(PROBLEM DETAILS): From the listing below, extract each line containing the string "trim".

(RECORDS TO PROCESS):
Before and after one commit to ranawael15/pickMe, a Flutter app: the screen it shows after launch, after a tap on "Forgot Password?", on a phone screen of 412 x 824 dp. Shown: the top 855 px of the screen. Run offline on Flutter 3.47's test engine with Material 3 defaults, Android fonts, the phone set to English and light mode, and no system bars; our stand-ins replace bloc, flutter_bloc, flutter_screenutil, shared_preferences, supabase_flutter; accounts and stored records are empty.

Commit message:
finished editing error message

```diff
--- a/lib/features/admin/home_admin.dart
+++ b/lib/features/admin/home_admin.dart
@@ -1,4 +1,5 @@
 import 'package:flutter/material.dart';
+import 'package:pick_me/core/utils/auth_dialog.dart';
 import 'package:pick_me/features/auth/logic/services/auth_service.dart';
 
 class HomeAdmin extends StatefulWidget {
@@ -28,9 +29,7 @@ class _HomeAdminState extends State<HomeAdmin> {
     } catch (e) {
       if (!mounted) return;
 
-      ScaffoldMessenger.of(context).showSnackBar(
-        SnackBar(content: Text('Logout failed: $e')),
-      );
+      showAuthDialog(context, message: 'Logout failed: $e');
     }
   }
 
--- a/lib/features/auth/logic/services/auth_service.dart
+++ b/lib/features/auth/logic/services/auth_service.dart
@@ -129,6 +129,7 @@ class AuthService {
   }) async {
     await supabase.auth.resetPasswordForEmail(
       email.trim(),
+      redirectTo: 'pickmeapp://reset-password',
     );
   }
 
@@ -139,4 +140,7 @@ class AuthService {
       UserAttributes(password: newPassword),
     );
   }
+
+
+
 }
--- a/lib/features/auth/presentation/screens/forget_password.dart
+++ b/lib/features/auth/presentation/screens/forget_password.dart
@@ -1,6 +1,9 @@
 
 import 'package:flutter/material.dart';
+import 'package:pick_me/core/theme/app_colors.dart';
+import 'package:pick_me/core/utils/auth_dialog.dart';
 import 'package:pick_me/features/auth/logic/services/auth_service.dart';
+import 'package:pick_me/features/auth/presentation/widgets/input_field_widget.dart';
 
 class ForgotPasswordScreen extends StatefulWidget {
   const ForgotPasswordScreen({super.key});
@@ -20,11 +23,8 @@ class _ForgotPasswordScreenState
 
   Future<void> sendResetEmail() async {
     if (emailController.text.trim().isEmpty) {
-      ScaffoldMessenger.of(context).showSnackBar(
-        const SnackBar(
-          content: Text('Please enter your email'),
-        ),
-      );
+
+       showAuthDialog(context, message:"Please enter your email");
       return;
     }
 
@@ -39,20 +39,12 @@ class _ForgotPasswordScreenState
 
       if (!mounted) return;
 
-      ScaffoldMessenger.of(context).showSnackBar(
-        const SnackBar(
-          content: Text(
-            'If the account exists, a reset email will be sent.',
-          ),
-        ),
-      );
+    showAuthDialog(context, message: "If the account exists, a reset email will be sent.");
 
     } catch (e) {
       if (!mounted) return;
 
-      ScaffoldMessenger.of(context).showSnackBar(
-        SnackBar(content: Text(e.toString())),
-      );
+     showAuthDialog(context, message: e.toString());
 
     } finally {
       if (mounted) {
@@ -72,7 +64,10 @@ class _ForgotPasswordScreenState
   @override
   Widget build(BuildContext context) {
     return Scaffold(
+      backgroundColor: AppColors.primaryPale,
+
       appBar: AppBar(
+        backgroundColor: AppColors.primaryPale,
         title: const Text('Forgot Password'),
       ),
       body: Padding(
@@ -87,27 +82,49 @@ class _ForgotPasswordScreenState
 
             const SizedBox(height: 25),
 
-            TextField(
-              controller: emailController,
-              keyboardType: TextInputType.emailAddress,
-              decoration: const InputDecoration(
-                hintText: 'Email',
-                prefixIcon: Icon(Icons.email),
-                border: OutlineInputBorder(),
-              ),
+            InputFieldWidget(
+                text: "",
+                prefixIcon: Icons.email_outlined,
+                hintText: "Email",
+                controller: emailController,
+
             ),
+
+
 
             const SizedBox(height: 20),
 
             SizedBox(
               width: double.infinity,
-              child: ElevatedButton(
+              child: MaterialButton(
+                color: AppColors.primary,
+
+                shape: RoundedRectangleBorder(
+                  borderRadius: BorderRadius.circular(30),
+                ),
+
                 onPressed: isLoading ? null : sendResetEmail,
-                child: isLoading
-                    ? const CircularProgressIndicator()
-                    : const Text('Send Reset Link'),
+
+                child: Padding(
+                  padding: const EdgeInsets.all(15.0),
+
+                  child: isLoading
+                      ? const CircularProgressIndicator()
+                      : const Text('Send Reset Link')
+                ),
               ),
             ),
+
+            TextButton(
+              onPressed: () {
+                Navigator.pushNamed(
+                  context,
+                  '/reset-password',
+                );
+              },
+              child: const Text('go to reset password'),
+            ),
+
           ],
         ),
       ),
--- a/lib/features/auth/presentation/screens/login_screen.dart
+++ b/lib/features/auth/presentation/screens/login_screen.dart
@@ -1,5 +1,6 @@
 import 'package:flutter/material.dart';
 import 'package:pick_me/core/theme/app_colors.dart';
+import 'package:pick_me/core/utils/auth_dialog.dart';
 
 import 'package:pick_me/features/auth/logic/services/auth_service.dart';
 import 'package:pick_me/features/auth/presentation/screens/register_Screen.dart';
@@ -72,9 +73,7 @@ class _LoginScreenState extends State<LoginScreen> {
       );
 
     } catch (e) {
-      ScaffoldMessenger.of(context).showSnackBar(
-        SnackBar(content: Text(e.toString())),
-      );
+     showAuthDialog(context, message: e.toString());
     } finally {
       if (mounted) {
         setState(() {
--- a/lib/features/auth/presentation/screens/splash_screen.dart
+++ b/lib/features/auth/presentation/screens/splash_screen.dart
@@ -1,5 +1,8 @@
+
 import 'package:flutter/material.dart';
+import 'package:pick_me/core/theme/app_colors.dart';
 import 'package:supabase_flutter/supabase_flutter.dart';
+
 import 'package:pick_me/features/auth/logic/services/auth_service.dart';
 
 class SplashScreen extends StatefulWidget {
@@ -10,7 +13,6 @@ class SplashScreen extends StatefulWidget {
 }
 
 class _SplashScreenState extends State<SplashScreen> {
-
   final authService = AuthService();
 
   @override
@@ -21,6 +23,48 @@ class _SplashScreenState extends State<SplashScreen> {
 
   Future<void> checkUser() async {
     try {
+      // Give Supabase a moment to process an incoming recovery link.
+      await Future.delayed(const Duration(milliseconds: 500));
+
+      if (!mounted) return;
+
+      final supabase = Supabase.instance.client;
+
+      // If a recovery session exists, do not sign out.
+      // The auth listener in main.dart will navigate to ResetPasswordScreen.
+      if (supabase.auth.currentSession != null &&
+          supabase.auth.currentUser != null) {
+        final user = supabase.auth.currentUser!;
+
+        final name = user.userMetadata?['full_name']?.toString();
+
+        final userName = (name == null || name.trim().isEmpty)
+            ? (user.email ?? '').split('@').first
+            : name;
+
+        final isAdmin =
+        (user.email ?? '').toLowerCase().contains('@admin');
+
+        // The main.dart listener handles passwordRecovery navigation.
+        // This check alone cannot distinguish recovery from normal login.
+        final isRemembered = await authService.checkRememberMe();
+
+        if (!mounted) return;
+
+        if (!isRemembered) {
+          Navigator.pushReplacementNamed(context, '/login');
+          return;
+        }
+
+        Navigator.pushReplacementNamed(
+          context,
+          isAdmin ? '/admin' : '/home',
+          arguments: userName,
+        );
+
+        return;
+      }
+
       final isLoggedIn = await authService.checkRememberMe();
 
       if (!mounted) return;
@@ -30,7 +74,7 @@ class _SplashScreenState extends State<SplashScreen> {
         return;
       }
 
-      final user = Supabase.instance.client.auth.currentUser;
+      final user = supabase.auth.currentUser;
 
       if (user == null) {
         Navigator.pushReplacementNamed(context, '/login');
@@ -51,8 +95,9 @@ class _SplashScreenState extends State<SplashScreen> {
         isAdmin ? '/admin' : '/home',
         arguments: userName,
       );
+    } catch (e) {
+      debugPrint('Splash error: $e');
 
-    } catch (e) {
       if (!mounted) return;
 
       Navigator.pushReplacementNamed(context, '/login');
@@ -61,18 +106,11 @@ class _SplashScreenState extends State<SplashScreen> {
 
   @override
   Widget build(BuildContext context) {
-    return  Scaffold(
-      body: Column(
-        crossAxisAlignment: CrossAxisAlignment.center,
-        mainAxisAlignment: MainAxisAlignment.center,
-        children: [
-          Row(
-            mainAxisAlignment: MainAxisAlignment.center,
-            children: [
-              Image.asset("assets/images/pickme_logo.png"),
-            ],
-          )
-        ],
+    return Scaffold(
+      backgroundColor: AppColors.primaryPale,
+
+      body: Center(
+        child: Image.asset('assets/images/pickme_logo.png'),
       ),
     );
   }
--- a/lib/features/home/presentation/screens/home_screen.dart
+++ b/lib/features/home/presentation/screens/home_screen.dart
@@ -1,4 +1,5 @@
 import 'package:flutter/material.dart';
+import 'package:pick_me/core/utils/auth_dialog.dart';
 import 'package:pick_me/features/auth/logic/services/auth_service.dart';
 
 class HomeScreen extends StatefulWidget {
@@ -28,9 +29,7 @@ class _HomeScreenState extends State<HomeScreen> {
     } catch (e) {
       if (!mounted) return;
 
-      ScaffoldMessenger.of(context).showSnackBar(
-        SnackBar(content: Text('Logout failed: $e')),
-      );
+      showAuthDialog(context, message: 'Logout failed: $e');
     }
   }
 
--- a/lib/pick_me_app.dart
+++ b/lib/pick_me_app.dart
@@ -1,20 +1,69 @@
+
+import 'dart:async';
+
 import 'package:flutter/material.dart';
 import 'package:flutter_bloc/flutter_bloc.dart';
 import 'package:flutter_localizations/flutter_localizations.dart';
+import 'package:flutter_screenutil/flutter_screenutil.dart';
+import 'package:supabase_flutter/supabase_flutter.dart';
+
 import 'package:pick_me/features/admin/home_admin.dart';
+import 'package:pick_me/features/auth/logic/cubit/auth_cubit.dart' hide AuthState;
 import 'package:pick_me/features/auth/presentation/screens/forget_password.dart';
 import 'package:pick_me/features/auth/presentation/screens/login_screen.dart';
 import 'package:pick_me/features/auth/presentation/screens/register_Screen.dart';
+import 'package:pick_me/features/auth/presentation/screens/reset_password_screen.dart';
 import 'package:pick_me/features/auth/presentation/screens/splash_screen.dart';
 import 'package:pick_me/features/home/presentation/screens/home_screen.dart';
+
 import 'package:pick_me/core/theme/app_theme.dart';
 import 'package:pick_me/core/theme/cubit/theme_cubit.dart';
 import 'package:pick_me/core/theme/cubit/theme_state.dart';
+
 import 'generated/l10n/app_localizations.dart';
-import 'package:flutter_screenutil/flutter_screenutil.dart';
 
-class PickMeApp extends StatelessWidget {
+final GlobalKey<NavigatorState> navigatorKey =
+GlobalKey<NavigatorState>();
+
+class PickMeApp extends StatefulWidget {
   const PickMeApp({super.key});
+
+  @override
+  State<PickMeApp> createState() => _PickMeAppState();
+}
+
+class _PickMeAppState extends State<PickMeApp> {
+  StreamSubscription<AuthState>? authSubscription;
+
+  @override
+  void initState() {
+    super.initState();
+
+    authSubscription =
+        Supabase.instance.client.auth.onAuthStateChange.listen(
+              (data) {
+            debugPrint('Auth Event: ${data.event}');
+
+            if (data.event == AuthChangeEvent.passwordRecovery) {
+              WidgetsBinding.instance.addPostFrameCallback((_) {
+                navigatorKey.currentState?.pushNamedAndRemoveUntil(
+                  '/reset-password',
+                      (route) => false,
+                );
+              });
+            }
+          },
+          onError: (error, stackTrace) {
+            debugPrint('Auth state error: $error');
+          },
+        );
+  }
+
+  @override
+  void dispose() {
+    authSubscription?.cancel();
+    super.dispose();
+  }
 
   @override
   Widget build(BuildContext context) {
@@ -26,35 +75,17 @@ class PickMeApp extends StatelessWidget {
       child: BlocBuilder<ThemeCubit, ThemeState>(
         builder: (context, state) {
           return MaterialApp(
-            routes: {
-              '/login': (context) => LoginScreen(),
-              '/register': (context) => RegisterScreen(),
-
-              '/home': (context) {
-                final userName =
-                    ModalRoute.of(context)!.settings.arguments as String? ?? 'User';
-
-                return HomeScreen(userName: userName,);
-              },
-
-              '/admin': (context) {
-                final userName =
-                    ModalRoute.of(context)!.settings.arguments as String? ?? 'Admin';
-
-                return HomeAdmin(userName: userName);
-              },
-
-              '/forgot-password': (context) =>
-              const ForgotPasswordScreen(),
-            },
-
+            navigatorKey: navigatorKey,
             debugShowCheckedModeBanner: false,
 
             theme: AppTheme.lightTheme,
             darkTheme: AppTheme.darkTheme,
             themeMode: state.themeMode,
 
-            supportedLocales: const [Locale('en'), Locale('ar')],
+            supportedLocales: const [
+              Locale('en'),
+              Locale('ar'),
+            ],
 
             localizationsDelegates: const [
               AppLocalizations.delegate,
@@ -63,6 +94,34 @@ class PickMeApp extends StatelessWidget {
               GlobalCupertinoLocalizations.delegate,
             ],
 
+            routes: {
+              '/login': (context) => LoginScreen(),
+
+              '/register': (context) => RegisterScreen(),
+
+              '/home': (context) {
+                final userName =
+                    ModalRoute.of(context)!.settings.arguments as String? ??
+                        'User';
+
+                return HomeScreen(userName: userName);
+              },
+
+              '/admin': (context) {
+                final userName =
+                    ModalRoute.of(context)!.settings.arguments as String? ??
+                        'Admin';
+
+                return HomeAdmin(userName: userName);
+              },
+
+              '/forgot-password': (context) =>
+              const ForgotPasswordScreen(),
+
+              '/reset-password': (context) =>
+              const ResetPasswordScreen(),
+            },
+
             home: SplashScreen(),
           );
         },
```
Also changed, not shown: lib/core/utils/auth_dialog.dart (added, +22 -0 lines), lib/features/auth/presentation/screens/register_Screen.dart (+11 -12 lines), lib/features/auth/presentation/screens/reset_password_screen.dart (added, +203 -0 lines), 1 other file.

(ANSWER TO THE EXERCISE):
       email.trim(),
     if (emailController.text.trim().isEmpty) {
+        final userName = (name == null || name.trim().isEmpty)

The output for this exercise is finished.